Required action >> What lines below hold the string "伸縮ガラスクリーナー"? Copy them all.

Available data >>

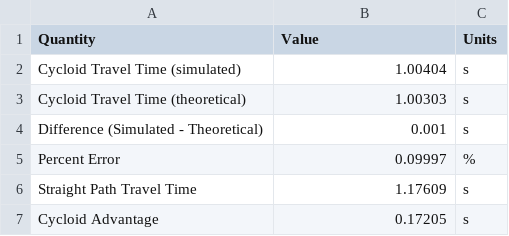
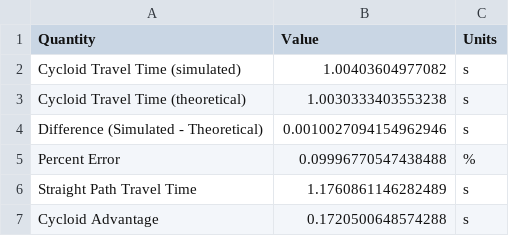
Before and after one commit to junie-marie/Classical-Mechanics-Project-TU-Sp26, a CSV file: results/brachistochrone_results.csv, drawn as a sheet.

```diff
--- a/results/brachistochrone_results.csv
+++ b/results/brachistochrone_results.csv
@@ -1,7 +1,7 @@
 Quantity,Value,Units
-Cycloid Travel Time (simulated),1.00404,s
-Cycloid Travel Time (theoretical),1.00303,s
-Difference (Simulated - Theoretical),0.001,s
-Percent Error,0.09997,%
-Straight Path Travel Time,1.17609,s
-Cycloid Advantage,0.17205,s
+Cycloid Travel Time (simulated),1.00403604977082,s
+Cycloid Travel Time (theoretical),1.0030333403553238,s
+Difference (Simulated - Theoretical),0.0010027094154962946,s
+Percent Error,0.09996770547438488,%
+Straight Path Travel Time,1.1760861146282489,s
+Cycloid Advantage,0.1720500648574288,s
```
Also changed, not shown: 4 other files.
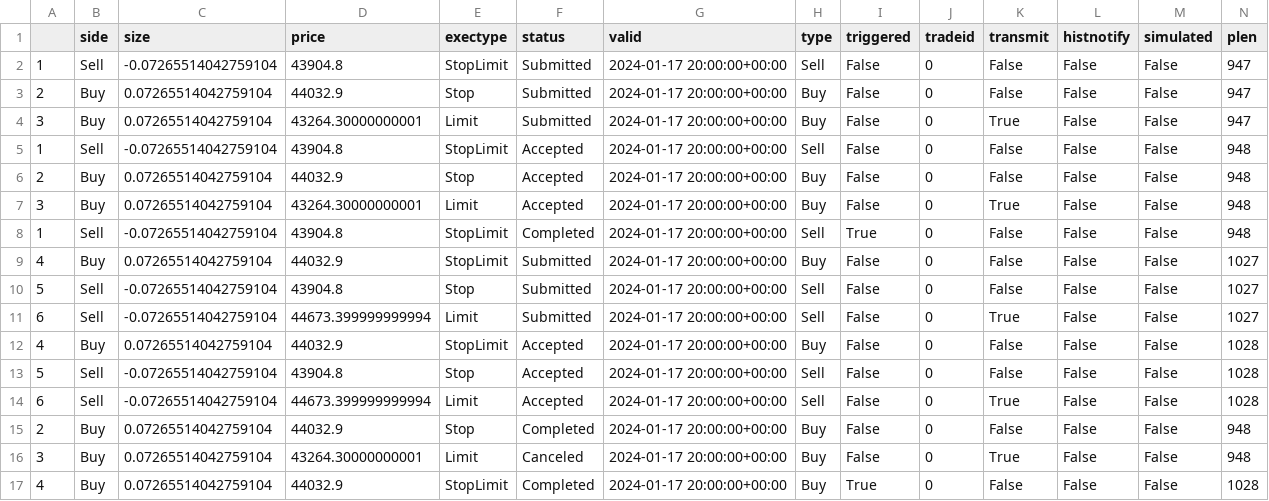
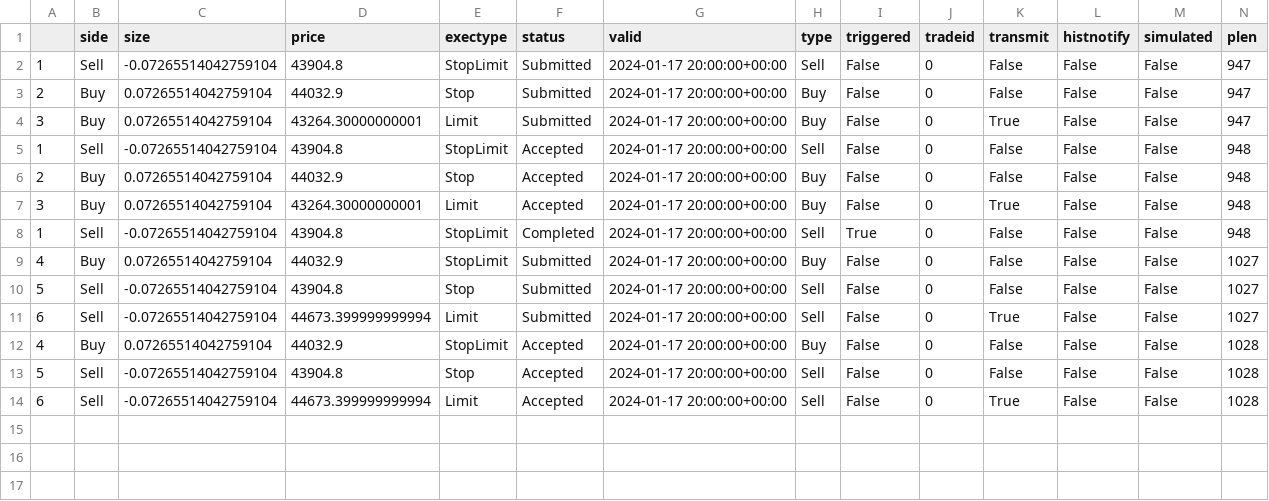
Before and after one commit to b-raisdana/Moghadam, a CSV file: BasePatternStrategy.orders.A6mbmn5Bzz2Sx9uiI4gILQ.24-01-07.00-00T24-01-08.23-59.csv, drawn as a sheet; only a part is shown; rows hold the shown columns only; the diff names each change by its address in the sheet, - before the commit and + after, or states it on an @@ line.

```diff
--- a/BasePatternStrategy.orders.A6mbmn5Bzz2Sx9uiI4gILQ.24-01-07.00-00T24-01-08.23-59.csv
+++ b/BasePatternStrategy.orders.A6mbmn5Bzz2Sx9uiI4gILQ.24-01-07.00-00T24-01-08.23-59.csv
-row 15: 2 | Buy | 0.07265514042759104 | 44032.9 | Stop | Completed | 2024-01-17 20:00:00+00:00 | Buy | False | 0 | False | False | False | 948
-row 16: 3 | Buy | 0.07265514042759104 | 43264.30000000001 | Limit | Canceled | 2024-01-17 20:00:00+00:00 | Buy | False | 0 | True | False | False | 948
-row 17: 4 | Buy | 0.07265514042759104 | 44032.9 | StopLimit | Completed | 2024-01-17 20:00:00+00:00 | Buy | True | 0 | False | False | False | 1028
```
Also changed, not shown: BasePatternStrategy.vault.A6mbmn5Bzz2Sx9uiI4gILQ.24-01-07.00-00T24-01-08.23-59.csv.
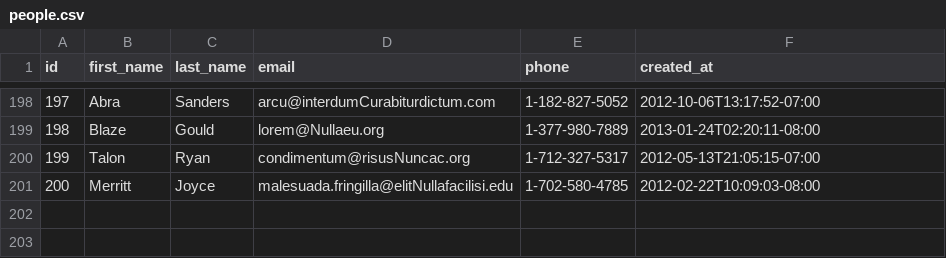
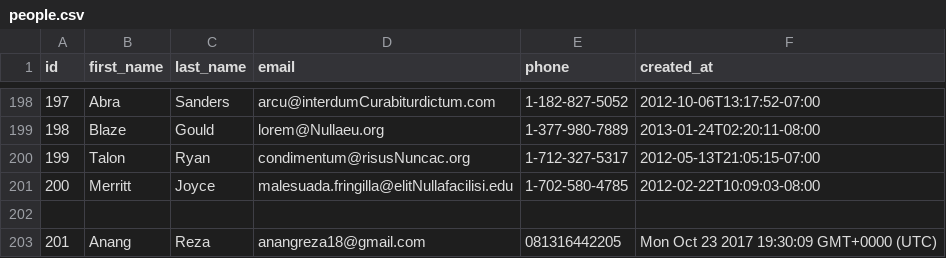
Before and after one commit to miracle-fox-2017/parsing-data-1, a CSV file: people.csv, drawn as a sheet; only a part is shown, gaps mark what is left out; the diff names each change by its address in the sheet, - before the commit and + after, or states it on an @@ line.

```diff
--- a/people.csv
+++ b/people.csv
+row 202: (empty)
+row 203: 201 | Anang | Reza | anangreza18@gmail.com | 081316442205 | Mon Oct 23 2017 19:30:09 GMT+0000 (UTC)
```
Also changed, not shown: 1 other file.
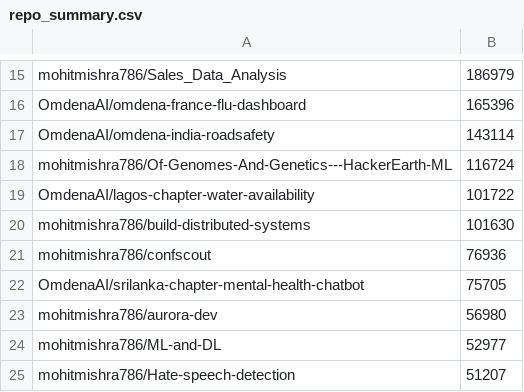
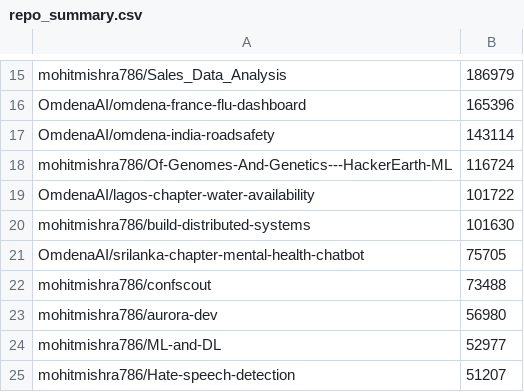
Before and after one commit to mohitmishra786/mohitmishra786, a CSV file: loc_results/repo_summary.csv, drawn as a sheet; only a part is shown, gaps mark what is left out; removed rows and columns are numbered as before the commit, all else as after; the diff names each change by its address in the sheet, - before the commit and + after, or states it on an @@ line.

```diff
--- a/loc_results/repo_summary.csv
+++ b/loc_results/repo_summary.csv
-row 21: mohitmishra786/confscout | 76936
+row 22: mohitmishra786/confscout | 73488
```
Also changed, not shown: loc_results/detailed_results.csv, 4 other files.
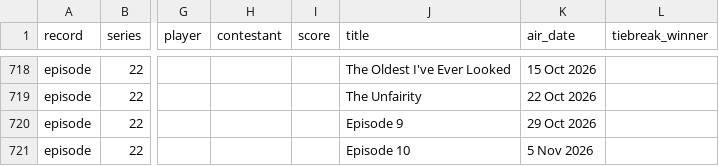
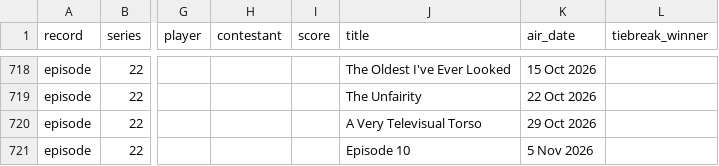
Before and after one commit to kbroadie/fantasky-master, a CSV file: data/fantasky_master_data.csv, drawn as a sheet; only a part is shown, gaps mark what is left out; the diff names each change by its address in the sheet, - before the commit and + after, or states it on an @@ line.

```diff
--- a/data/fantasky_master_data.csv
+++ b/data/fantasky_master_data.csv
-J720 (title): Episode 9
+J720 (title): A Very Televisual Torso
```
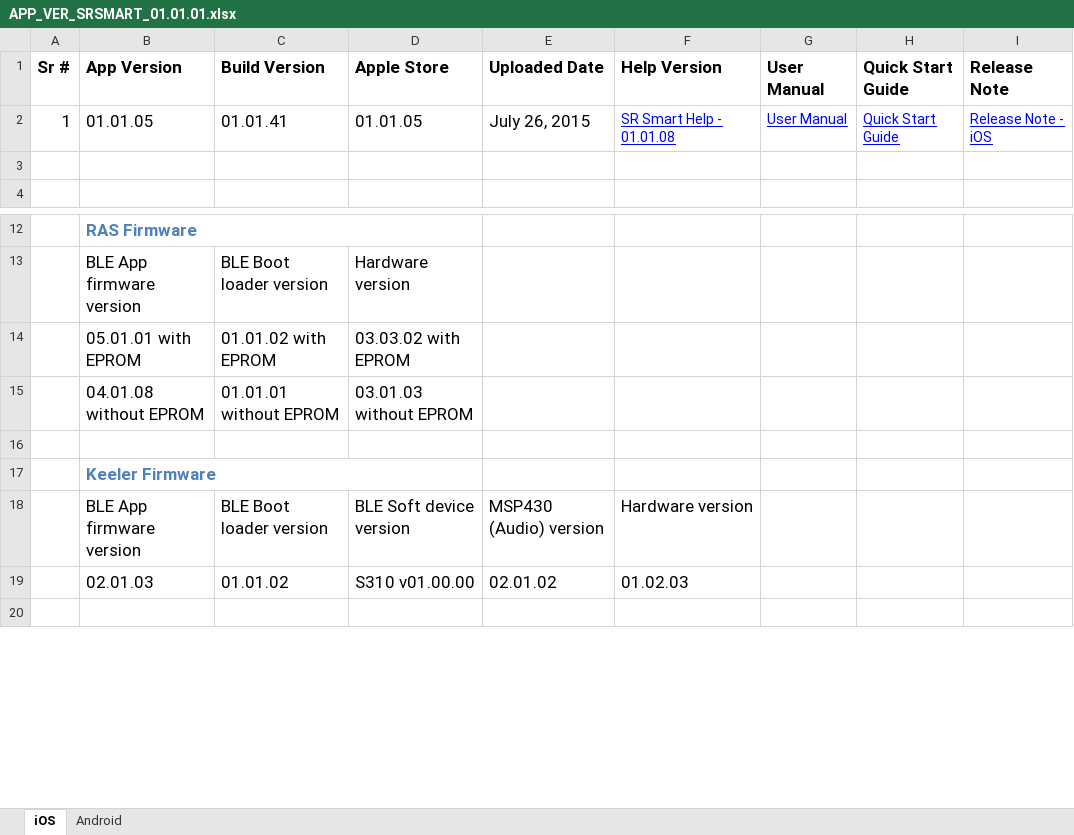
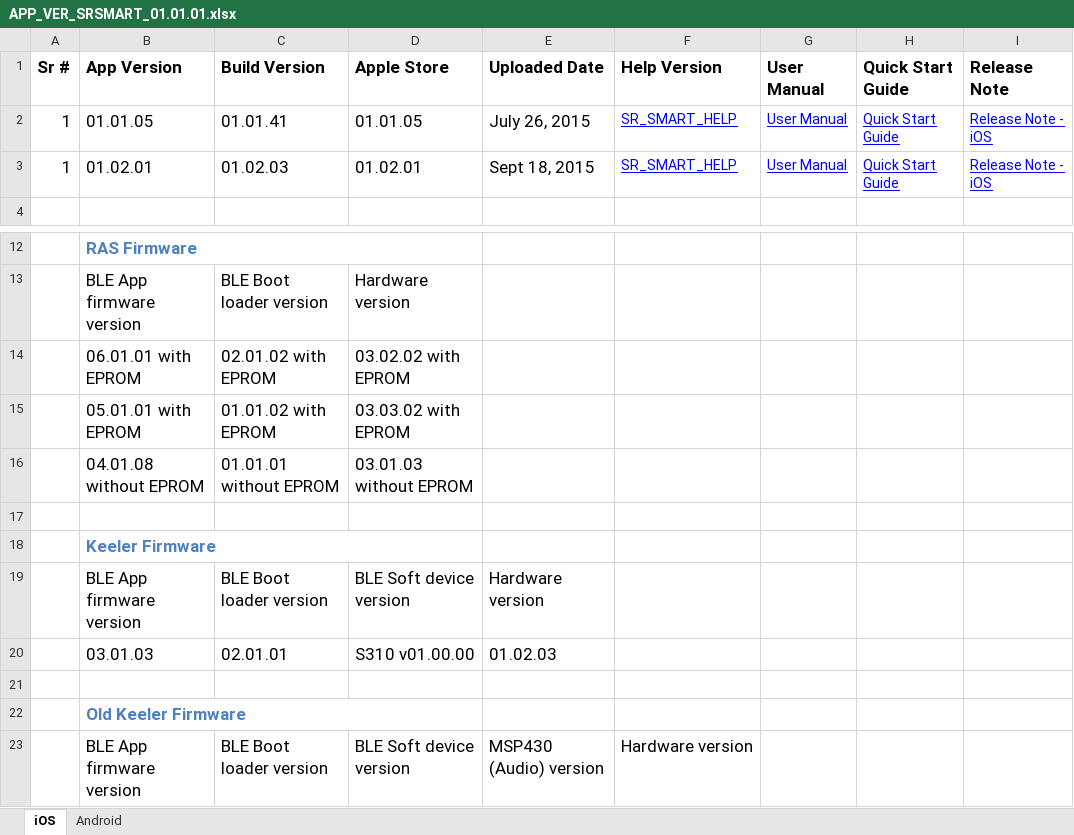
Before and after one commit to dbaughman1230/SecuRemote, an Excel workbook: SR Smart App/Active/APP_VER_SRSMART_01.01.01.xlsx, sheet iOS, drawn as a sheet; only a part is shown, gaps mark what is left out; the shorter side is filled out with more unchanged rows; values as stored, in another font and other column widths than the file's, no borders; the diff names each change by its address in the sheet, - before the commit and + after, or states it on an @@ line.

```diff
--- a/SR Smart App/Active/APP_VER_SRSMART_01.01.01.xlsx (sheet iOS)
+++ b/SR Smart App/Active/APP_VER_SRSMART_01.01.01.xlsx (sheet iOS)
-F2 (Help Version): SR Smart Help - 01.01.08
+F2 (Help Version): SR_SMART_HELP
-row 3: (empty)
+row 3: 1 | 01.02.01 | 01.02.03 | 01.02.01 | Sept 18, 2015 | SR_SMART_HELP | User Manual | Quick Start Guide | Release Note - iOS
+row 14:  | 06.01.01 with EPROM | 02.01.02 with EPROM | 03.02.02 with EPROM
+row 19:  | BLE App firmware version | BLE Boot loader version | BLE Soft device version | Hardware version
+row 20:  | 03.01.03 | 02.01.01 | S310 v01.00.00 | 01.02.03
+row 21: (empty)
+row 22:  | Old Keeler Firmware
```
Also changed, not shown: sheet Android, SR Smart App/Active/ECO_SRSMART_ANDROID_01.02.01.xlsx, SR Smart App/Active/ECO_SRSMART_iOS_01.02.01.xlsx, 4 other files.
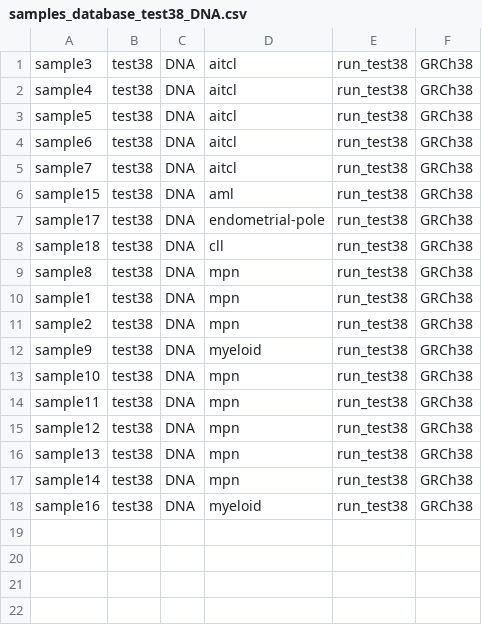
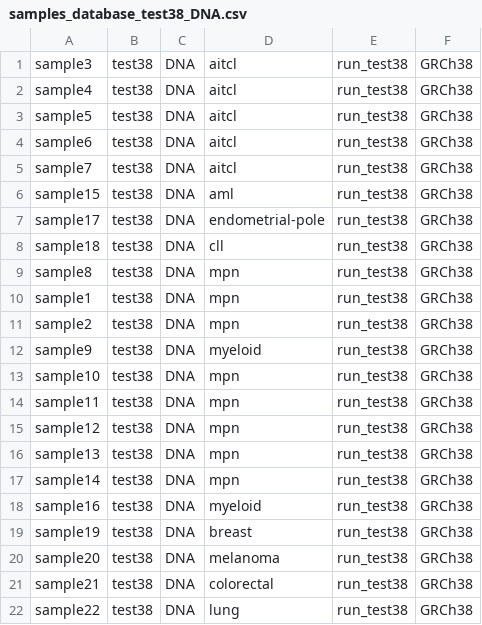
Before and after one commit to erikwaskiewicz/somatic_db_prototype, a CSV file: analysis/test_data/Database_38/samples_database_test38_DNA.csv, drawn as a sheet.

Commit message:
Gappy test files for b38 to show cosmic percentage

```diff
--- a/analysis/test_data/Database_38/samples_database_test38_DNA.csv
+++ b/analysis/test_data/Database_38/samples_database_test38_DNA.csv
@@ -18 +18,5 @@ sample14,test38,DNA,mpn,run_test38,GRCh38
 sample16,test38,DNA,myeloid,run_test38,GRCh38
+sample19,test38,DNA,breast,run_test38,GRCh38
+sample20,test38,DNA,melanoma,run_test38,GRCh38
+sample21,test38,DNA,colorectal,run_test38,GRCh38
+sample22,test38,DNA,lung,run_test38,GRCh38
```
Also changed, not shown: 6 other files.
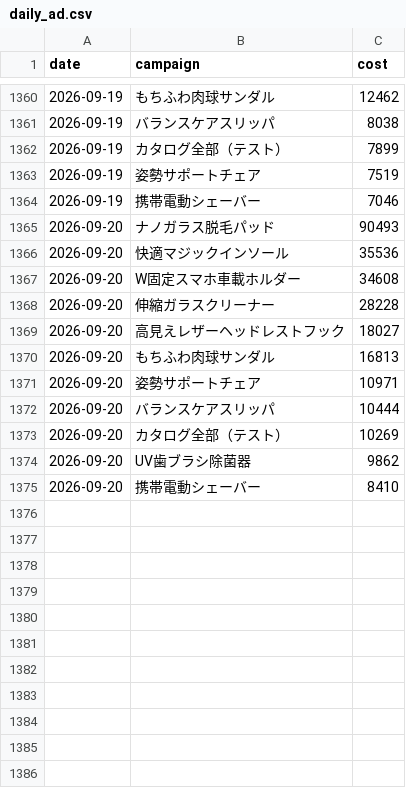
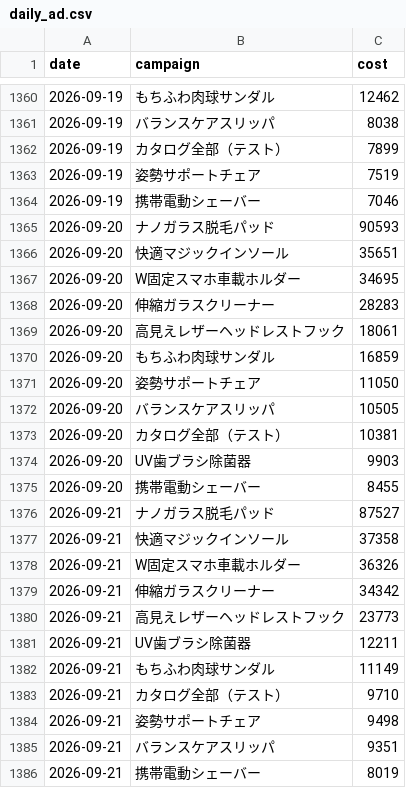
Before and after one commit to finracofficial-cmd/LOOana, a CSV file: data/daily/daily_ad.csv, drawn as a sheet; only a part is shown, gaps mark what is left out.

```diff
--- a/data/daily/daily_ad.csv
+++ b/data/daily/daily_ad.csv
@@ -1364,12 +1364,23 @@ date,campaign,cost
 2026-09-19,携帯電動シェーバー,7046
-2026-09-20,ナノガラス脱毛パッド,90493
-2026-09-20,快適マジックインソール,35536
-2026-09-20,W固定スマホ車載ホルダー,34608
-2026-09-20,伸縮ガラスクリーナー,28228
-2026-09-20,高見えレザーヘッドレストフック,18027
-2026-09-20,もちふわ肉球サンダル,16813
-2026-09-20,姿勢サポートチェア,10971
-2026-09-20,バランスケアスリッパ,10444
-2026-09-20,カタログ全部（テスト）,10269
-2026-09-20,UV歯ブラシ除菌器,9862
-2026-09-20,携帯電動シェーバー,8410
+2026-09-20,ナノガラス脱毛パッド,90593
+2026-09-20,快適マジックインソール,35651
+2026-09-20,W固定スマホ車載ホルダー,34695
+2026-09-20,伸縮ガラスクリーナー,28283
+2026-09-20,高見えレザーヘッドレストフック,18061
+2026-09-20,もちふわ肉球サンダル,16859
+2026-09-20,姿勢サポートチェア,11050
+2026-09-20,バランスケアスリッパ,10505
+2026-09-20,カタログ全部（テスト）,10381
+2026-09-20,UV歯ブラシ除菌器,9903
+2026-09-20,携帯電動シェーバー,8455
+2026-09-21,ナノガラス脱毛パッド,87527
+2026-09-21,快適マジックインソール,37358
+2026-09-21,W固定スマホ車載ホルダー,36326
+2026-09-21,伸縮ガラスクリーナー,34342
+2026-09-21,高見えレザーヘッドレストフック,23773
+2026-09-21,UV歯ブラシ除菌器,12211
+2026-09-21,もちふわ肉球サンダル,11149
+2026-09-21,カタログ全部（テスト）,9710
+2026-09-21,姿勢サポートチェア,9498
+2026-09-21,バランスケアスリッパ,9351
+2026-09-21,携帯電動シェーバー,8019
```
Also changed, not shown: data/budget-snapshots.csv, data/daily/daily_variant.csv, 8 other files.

Response >>
-2026-09-20,伸縮ガラスクリーナー,28228
+2026-09-20,伸縮ガラスクリーナー,28283
+2026-09-21,伸縮ガラスクリーナー,34342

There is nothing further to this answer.